> **Extracted material**
:::::

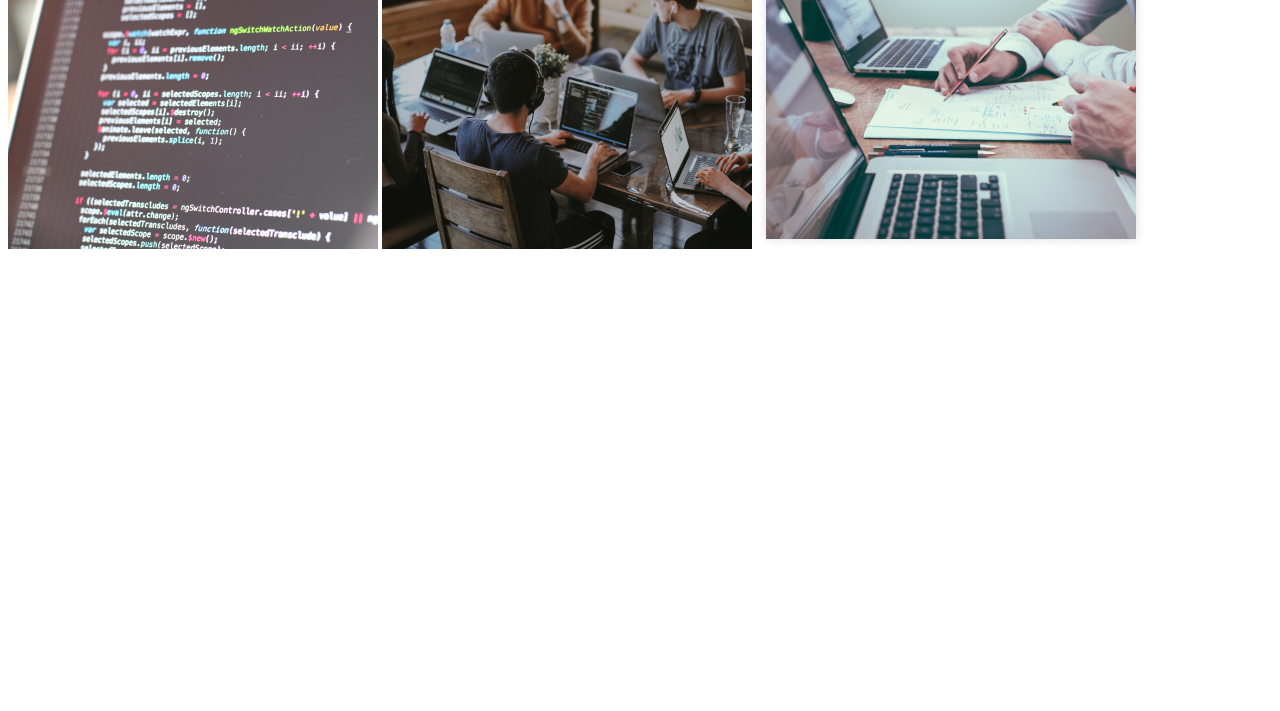
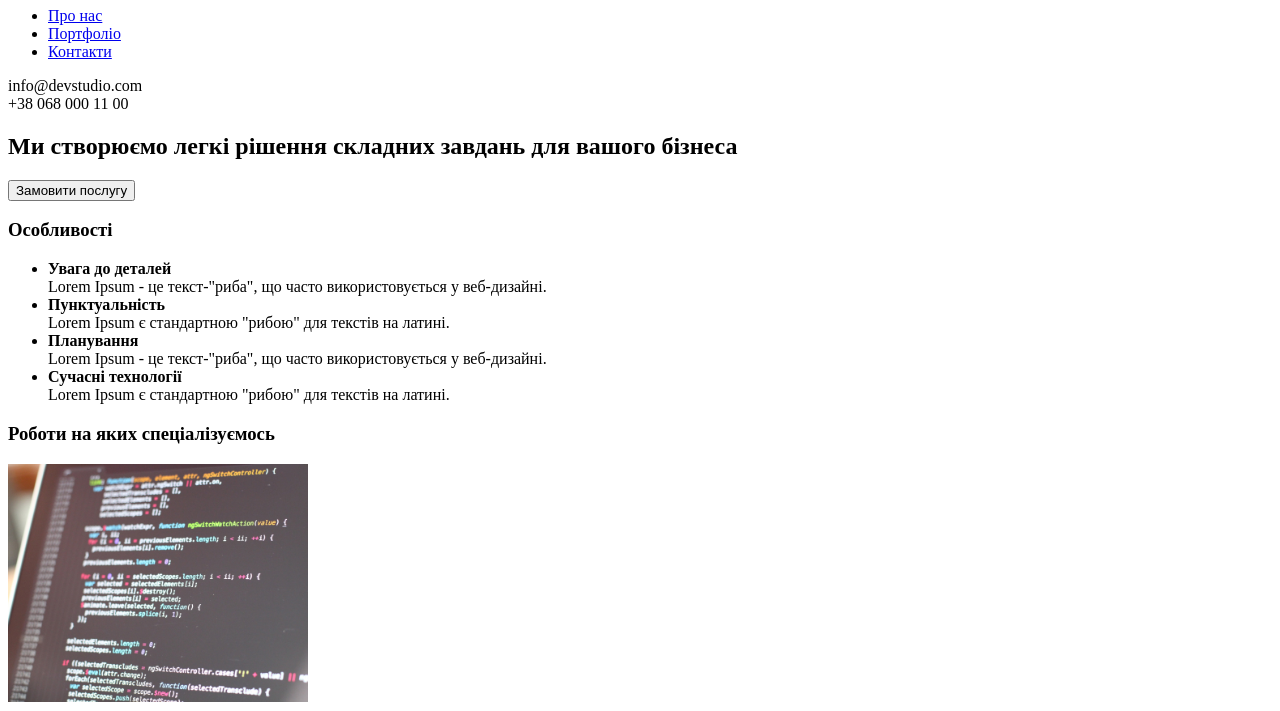
Before and after one commit to BogdanGubach/wt-markup-01, a plain HTML site: page index.html in a window 1280 px wide. Shown: the part 73-784 px from the top of the page. Drawn offline with Linux system fonts and the light colour scheme.

Commit message:
Лабораторна робота №1

```diff
--- a/index.html
+++ b/index.html
@@ -1,14 +1,36 @@
 <!DOCTYPE html>
-<html lang="en">
+<html lang="uk">
 <head>
     <meta charset="UTF-8">
     <meta name="viewport" content="width=device-width, initial-scale=1.0">
-    <title>Document</title>
+    <title>DevStudio</title>
+    <style>
+        img {
+            display: block;
+            margin-bottom: 10px; /* Відступ між зображеннями */
+        }
+    </style>
 </head>
 <body>
-
-    <img src="images/box 1 (1).jpg" alt="Код на моніторі">
-    <img src="images/box 2.jpg" alt="Люди працюють за комп'ютером">
-    <img src="images/box 3 (1).jpg" alt="Ноутбук на столі">
+    <h1>DevStudio</h1>
+    <ul>
+        <li><a href="#">Про нас</a></li>
+        <li><a href="#">Портфоліо</a></li>
+        <li><a href="#">Контакти</a></li>
+    </ul>
+    <p>info@devstudio.com<br>+38 068 000 11 00</p>
+    <h2>Ми створюємо легкі рішення складних завдань для вашого бізнеса</h2>
+    <button>Замовити послугу</button>
+    <h3>Особливості</h3>
+    <ul>
+        <li><strong>Увага до деталей</strong><br>Lorem Ipsum - це текст-"риба", що часто використовується у веб-дизайні.</li>
+        <li><strong>Пунктуальність</strong><br>Lorem Ipsum є стандартною "рибою" для текстів на латині.</li>
+        <li><strong>Планування</strong><br>Lorem Ipsum - це текст-"риба", що часто використовується у веб-дизайні.</li>
+        <li><strong>Сучасні технології</strong><br>Lorem Ipsum є стандартною "рибою" для текстів на латині.</li>
+    </ul>
+    <h3>Роботи на яких спеціалізуємось</h3>
+    <img src="images/box 1 (1).jpg" alt="Зображення 1" width="300">
+    <img src="images/box 2.jpg" alt="Зображення 2" width="300">
+    <img src="images/box 3 (1).jpg" alt="Зображення 3" width="300">
 </body>
 </html>
```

:::::

> **Directions for this task**
Please retype the whole listing above exactly, without any of its images.

> **Result of the exercise**
Before and after one commit to BogdanGubach/wt-markup-01, a plain HTML site: page index.html in a window 1280 px wide. Shown: the part 73-784 px from the top of the page. Drawn offline with Linux system fonts and the light colour scheme.

Commit message:
Лабораторна робота №1

```diff
--- a/index.html
+++ b/index.html
@@ -1,14 +1,36 @@
 <!DOCTYPE html>
-<html lang="en">
+<html lang="uk">
 <head>
     <meta charset="UTF-8">
     <meta name="viewport" content="width=device-width, initial-scale=1.0">
-    <title>Document</title>
+    <title>DevStudio</title>
+    <style>
+        img {
+            display: block;
+            margin-bottom: 10px; /* Відступ між зображеннями */
+        }
+    </style>
 </head>
 <body>
-
-    <img src="images/box 1 (1).jpg" alt="Код на моніторі">
-    <img src="images/box 2.jpg" alt="Люди працюють за комп'ютером">
-    <img src="images/box 3 (1).jpg" alt="Ноутбук на столі">
+    <h1>DevStudio</h1>
+    <ul>
+        <li><a href="#">Про нас</a></li>
+        <li><a href="#">Портфоліо</a></li>
+        <li><a href="#">Контакти</a></li>
+    </ul>
+    <p>info@devstudio.com<br>+38 068 000 11 00</p>
+    <h2>Ми створюємо легкі рішення складних завдань для вашого бізнеса</h2>
+    <button>Замовити послугу</button>
+    <h3>Особливості</h3>
+    <ul>
+        <li><strong>Увага до деталей</strong><br>Lorem Ipsum - це текст-"риба", що часто використовується у веб-дизайні.</li>
+        <li><strong>Пунктуальність</strong><br>Lorem Ipsum є стандартною "рибою" для текстів на латині.</li>
+        <li><strong>Планування</strong><br>Lorem Ipsum - це текст-"риба", що часто використовується у веб-дизайні.</li>
+        <li><strong>Сучасні технології</strong><br>Lorem Ipsum є стандартною "рибою" для текстів на латині.</li>
+    </ul>
+    <h3>Роботи на яких спеціалізуємось</h3>
+    <img src="images/box 1 (1).jpg" alt="Зображення 1" width="300">
+    <img src="images/box 2.jpg" alt="Зображення 2" width="300">
+    <img src="images/box 3 (1).jpg" alt="Зображення 3" width="300">
 </body>
 </html>
```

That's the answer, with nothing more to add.